**Task requirements:**
Images don't belong in the copy. Output the rest of the data exactly.

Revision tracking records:
━━━━

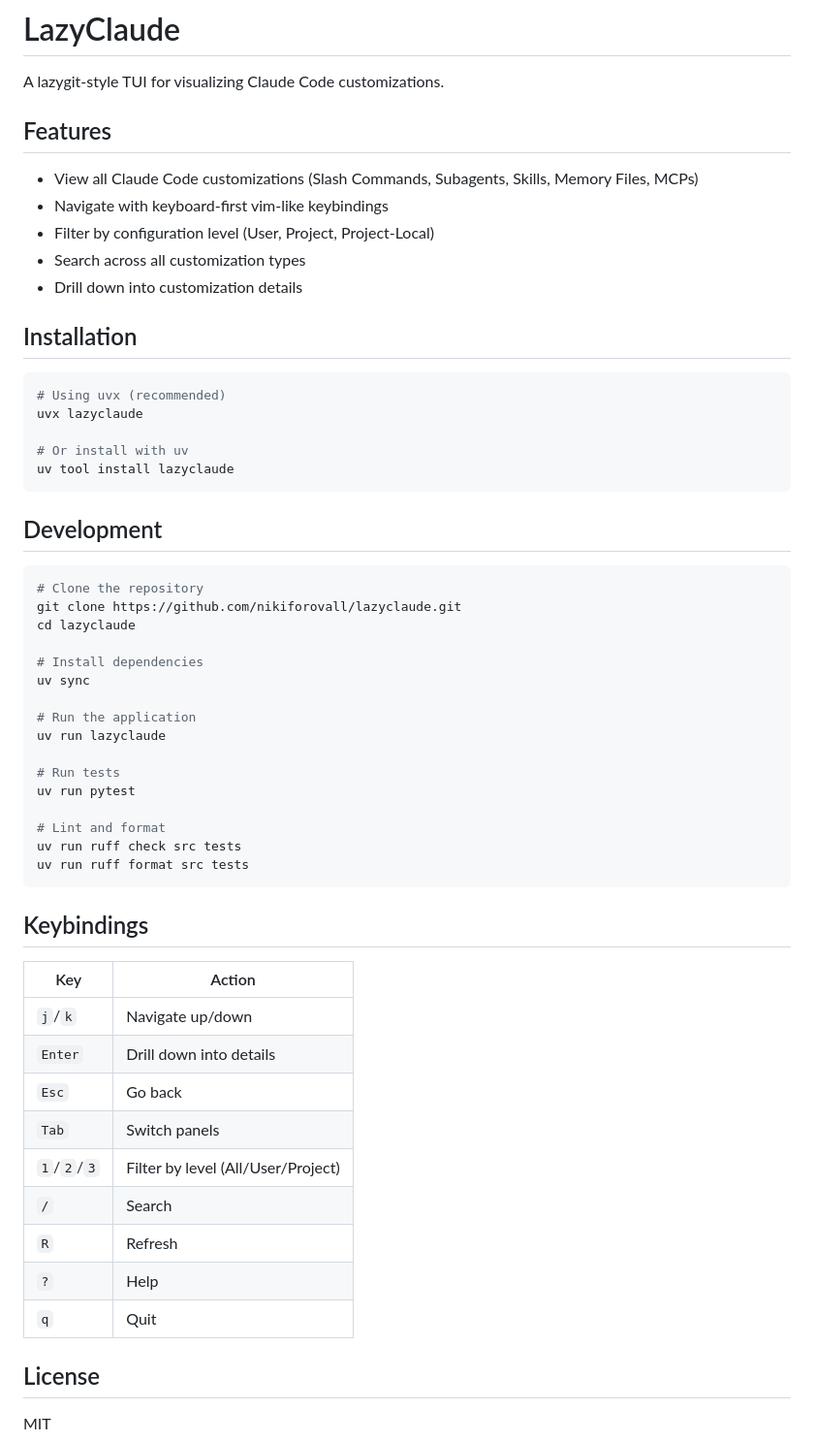
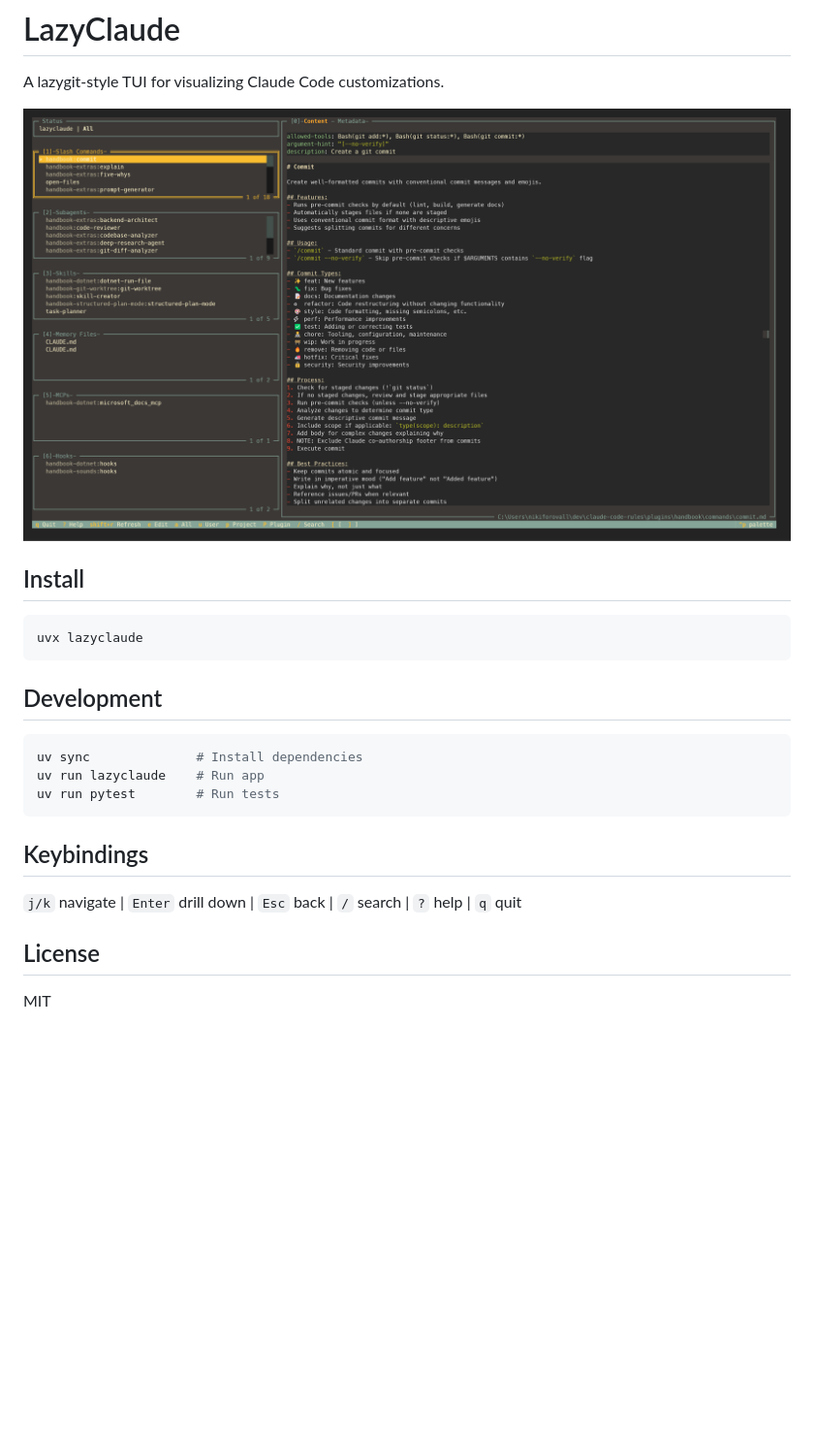
Before and after one commit to NikiforovAll/lazyclaude, a Markdown page: README.md, the part around the change printed below. Shown: that part at 97% size. GitHub-like rendering; pictures changed too: assets/demo.png (added); blank space fills up the shorter version.

````diff
--- a/README.md
+++ b/README.md
@@ -2,58 +6,25 @@
 
 A lazygit-style TUI for visualizing Claude Code customizations.
 
-## Features
+![Demo](assets/demo.png)
 
-- View all Claude Code customizations (Slash Commands, Subagents, Skills, Memory Files, MCPs)
-- Navigate with keyboard-first vim-like keybindings
-- Filter by configuration level (User, Project, Project-Local)
-- Search across all customization types
-- Drill down into customization details
-
-## Installation
+## Install
 
 ```bash
-# Using uvx (recommended)
 uvx lazyclaude
-
-# Or install with uv
-uv tool install lazyclaude
 ```
 
 ## Development
 
 ```bash
-# Clone the repository
-git clone https://github.com/nikiforovall/lazyclaude.git
-cd lazyclaude
-
-# Install dependencies
-uv sync
-
-# Run the application
-uv run lazyclaude
-
-# Run tests
-uv run pytest
-
-# Lint and format
-uv run ruff check src tests
-uv run ruff format src tests
+uv sync              # Install dependencies
+uv run lazyclaude    # Run app
+uv run pytest        # Run tests
 ```
 
 ## Keybindings
 
-| Key | Action |
-|-----|--------|
-| `j`/`k` | Navigate up/down |
-| `Enter` | Drill down into details |
-| `Esc` | Go back |
-| `Tab` | Switch panels |
-| `1`/`2`/`3` | Filter by level (All/User/Project) |
-| `/` | Search |
-| `R` | Refresh |
-| `?` | Help |
-| `q` | Quit |
+`j/k` navigate | `Enter` drill down | `Esc` back | `/` search | `?` help | `q` quit
 
 ## License
 
````
Also changed, not shown: other parts of README.md (+4 -0 lines), CLAUDE.md (+26 -34 lines), assets/logo.png (added), 1 other file.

━━━━

**Output:**
Before and after one commit to NikiforovAll/lazyclaude, a Markdown page: README.md, the part around the change printed below. Shown: that part at 97% size. GitHub-like rendering; pictures changed too: assets/demo.png (added); blank space fills up the shorter version.

````diff
--- a/README.md
+++ b/README.md
@@ -2,58 +6,25 @@
 
 A lazygit-style TUI for visualizing Claude Code customizations.
 
-## Features
+![Demo](assets/demo.png)
 
-- View all Claude Code customizations (Slash Commands, Subagents, Skills, Memory Files, MCPs)
-- Navigate with keyboard-first vim-like keybindings
-- Filter by configuration level (User, Project, Project-Local)
-- Search across all customization types
-- Drill down into customization details
-
-## Installation
+## Install
 
 ```bash
-# Using uvx (recommended)
 uvx lazyclaude
-
-# Or install with uv
-uv tool install lazyclaude
 ```
 
 ## Development
 
 ```bash
-# Clone the repository
-git clone https://github.com/nikiforovall/lazyclaude.git
-cd lazyclaude
-
-# Install dependencies
-uv sync
-
-# Run the application
-uv run lazyclaude
-
-# Run tests
-uv run pytest
-
-# Lint and format
-uv run ruff check src tests
-uv run ruff format src tests
+uv sync              # Install dependencies
+uv run lazyclaude    # Run app
+uv run pytest        # Run tests
 ```
 
 ## Keybindings
 
-| Key | Action |
-|-----|--------|
-| `j`/`k` | Navigate up/down |
-| `Enter` | Drill down into details |
-| `Esc` | Go back |
-| `Tab` | Switch panels |
-| `1`/`2`/`3` | Filter by level (All/User/Project) |
-| `/` | Search |
-| `R` | Refresh |
-| `?` | Help |
-| `q` | Quit |
+`j/k` navigate | `Enter` drill down | `Esc` back | `/` search | `?` help | `q` quit
 
 ## License
 
````
Also changed, not shown: other parts of README.md (+4 -0 lines), CLAUDE.md (+26 -34 lines), assets/logo.png (added), 1 other file.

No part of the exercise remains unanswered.